In recognition of National Pet Fire Safety Month, which runs through July, Insurance Commissioner and State Fire Marshal Mike Causey reminds communities how to protect their homes and furry friends from the dangers of fire.
Commissioner Causey is proud to announce that Kidde Fire Safety is donating 50 pet oxygen face masks (an estimated $5,000 donation) to the North Carolina Department of Insurance and Office of State Fire Marshal to distribute to local fire departments across North Carolina.
“For many of us, pets are an extension of our own family. So, when we talk about pet fire safety, it all comes down to prevention. That’s why I’m excited about this donation from Kidde Fire Safety,” said Commissioner Causey. “Our pets can’t protect themselves so it’s up to us to make sure we recognize the risks and learn safety measures to protect our pets and homes from fire.”
Losing a pet due to a house fire can be a devastating experience. Unlike humans who instinctively run out during fires, pets look for a hiding place to protect them from the fire. As a result, every year, 500,000 pets suffer from smoke inhalation and 40,000 lose their lives in home fires, according to the American Veterinary Medical Association.

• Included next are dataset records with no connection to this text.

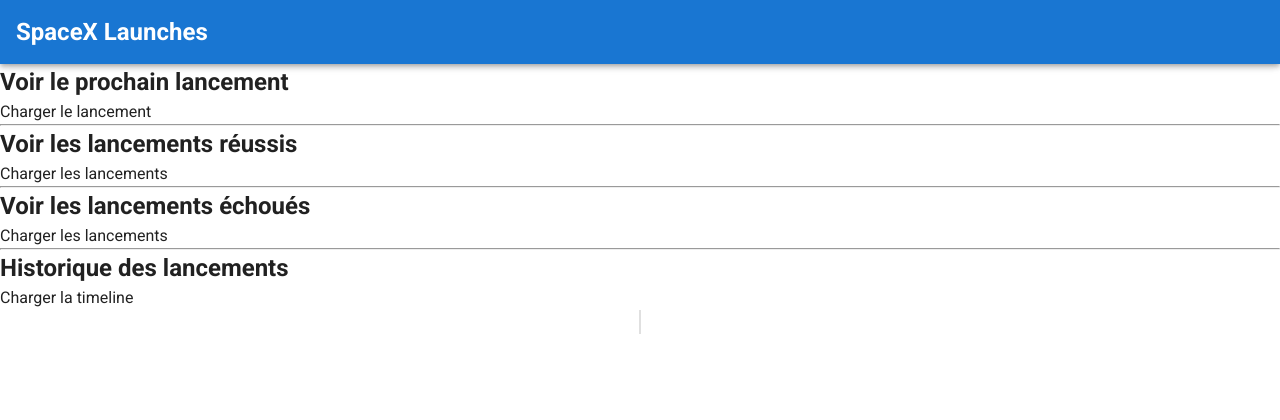
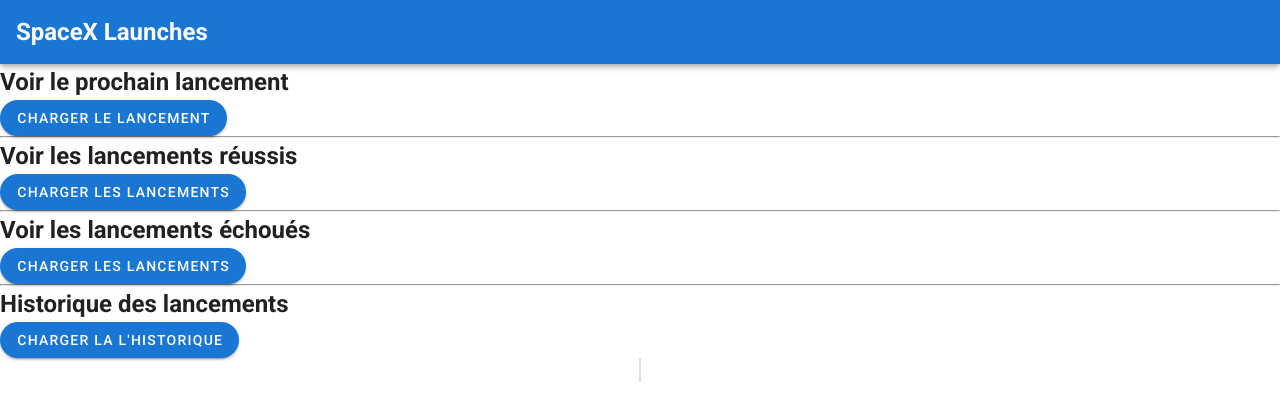
Before and after one commit to Antony-LE/SpaceX-launches, a Vue app: page / in a window 1280 px wide. Shown: the top 420 px of the page. Built offline with nearby package versions, Linux system fonts and the light colour scheme.

Commit message:
Add button logic on nextLaunch component

```diff
--- a/src/components/LaunchesData.vue
+++ b/src/components/LaunchesData.vue
@@ -1,6 +1,8 @@
 <template>
 <section>
-        <button v-on:click="updateLaunches" >Charger les lancements</button>
+        <v-btn v-on:click="updateLaunches"  rounded color="primary" dark >
+             Charger les lancements
+        </v-btn>
         <ul>
             <li v-for="LaunchData in LaunchesData" v-bind:key="LaunchData.flight_number">
                 <p>Nom : {{ LaunchData.mission_name }}</p>
--- a/src/components/NextLaunch.vue
+++ b/src/components/NextLaunch.vue
@@ -1,7 +1,9 @@
 <template>
      <section class="next-launch">
-        <button v-on:click="updateNextLaunch">Charger le lancement</button>
-        <p v-if="nextLaunchDatas.name">Le prochain lancement SpaceX de la fusée
+         <v-btn v-on:click="updateNextLaunch(); isHidden= !isHidden" rounded color="primary" dark >
+             {{ isHidden ? "Masquer le lancement": "Charger le lancement"}}
+        </v-btn>
+        <p v-if="isHidden==true">Le prochain lancement SpaceX de la fusée
           <strong>{{ nextLaunchDatas.name }} </strong> aura lieu le
           <strong>{{ nextLaunchDatas.date_utc }} </strong>
         </p>
@@ -19,6 +21,7 @@
   data() {
     return {
       nextLaunchDatas: [],
+      isHidden: false,
     };
   },
   methods: {
--- a/src/components/Timeline.vue
+++ b/src/components/Timeline.vue
@@ -1,6 +1,8 @@
 <template>
 <section>
-<button v-on:click="updateTimeline" >Charger la timeline</button>
+<v-btn v-on:click="updateTimeline" rounded color="primary" dark >
+             Charger la l'historique
+        </v-btn>
      <v-timeline>
     <v-timeline-item
      v-for="launch in launches" v-bind:key="launch.flight_number"
```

While firefighters attempt to rescue pets from a burning home, they are not always able to revive them unless they have the proper equipment -- pet oxygen masks. These specially-designed animal masks donated by Kidde Fire Safety can be used both on conscious pets that have suffered from smoke inhalation and pets that need to be resuscitated after losing consciousness from exposure to the dangerous toxic fumes.
“Pets are part of our families, so it’s important to recognize they’re vulnerable to the same fire risks as people,” said Sharon Cooksey, Kidde’s communications manager. “Every year an estimated 500,000 pets are injured by home fires, mostly through smoke inhalation. Kidde is so pleased to donate pet oxygen masks to our home state and the North Carolina Office of the State Fire Marshal to help keep every North Carolinian safe and healthy, two- and four-legged alike.”
According to the National Fire Protection Association, nearly 1,000 home fires each year are started by family pets. Practicing simple safety tips can make a big impact in protecting your family and your pet.
- Keep alarms current: Smoke and carbon monoxide alarms must be replaced after 10 years. In addition to testing alarms once each week, check the manufactured date on your smoke and carbon monoxide alarms to make sure they're current. If they're older than 10 years of age, it's time to replace them.
- Minimize smoke alarm reactions: Dogs may become unsettled or anxious when a smoke alarm sounds, running and hiding rather than heading toward the door. Kidde recommends families work with skilled, professional trainers to help their canine friends learn how to properly respond to alarms.
- Pet quantity window cling: In an emergency, first responders need to be able to quickly assess the number of pets in a home. Consider attaching a non-adhesive decal to a window near your front door to let rescuers know how many animals are inside.
- Evacuation plans: Pets should always be included in a family's evacuation plan. Stay aware of their typical hiding spots and where they often nap in case you must evacuate quickly, and assign a family member to account for each pet. Keep an emergency kit with food, medication, and a leash near the exit. When you're not home, keep pets in areas near entrances where emergency responders can easily find them.
- Plan ahead: Save contact information for your veterinarian in a place where you and other family members can easily access it, such as your phone contacts or a cloud-based shared file. Research local boarding options, hotels that allow pets, and friends or family members who might take in your pet temporarily. Also, be sure your pet's microchip information is current in case you become separated in an emergency.
For more information, contact OSFM Director of Injury Prevention Shannon Bullock at Shannon.Bullock@ncdoi.gov or call 919.647.0081.